▶ [WHAT IS EXPECTED] What lines in the records include the string "metrics"? Return each one.

Entries taken from a collection:
════════════════

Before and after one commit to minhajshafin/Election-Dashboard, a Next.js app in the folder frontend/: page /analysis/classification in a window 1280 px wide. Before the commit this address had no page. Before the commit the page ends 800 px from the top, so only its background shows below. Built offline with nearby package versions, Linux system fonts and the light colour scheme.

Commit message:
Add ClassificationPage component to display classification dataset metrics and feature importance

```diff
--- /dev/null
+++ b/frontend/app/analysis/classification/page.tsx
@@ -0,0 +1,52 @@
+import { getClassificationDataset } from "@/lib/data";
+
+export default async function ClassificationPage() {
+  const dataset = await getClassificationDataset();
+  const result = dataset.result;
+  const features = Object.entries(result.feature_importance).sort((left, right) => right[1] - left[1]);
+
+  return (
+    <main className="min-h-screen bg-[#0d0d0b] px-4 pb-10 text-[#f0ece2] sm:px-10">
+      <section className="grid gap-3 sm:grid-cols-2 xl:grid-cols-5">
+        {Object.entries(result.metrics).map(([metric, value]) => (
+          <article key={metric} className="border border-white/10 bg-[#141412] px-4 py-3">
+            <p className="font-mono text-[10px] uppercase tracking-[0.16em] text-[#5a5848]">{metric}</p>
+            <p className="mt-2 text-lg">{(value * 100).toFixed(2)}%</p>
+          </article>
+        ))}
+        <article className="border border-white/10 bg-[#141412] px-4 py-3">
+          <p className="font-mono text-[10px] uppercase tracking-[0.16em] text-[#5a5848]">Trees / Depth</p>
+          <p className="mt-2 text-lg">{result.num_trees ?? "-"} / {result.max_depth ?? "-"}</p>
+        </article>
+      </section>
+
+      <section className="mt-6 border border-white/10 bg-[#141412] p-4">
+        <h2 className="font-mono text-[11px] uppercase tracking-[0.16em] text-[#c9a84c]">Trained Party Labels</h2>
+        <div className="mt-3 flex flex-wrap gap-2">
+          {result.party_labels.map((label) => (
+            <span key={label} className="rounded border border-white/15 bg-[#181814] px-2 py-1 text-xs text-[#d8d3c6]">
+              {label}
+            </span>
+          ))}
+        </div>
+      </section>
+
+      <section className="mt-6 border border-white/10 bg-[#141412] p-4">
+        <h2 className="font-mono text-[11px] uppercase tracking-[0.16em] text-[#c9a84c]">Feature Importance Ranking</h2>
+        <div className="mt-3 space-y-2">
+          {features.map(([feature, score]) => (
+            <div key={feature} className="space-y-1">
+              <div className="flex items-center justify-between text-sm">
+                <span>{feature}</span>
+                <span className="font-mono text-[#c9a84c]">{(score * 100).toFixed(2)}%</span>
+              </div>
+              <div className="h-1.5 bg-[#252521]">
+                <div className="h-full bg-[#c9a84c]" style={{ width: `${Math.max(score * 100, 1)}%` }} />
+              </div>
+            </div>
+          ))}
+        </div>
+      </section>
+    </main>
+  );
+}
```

════════════════

▶ [EXERCISE RESPONSE]
Add ClassificationPage component to display classification dataset metrics and feature importance
+        {Object.entries(result.metrics).map(([metric, value]) => (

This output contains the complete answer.